Data items:

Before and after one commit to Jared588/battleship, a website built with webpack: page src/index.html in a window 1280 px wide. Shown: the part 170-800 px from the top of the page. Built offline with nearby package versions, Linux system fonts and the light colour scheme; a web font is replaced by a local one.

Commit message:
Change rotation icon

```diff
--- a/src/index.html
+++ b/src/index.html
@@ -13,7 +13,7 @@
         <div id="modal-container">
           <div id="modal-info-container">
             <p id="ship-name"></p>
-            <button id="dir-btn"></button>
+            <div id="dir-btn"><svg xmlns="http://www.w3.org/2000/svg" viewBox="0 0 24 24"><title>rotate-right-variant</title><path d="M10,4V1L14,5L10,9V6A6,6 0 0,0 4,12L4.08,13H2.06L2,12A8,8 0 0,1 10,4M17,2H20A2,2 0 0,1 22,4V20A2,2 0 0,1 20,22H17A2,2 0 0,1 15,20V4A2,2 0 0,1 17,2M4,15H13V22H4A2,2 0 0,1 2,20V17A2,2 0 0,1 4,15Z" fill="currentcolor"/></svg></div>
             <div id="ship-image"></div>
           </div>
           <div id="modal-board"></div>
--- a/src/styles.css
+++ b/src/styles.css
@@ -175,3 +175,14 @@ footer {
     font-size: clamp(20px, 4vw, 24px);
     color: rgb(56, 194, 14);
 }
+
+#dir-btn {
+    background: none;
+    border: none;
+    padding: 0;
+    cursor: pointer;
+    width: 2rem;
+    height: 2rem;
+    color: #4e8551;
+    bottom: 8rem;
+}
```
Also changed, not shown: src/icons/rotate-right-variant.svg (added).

==

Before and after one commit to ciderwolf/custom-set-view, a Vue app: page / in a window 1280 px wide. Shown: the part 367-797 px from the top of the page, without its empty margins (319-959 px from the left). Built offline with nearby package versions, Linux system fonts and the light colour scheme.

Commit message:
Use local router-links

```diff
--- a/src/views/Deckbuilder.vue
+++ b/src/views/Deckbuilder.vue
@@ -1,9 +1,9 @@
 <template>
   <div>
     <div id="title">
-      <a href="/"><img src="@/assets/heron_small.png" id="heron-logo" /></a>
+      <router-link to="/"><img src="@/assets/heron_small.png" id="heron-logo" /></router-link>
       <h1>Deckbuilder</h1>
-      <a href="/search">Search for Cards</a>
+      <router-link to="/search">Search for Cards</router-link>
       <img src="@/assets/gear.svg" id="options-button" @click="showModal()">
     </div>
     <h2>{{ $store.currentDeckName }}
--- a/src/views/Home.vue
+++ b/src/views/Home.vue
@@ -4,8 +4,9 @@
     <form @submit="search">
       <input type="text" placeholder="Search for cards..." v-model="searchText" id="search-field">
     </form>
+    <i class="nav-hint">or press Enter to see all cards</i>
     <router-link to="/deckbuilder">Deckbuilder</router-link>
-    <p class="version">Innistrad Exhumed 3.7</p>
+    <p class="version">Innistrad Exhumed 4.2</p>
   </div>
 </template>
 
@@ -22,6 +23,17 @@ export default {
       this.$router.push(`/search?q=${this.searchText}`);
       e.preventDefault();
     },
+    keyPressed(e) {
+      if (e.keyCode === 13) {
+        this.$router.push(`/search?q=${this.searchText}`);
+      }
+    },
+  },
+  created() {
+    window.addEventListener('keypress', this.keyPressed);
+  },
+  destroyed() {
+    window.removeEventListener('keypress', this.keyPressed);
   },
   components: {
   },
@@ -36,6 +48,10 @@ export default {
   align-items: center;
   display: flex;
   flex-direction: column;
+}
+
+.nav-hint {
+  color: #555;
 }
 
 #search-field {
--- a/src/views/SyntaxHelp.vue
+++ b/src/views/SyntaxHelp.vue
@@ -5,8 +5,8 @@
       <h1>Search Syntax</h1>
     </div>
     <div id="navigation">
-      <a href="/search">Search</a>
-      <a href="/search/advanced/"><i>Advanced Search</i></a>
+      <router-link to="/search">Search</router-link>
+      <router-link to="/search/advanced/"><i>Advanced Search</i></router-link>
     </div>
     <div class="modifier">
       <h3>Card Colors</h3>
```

Your task: The answer must consist of every line from the entries above that contains "push".

Result for this exercise:
       this.$router.push(`/search?q=${this.searchText}`);
+        this.$router.push(`/search?q=${this.searchText}`);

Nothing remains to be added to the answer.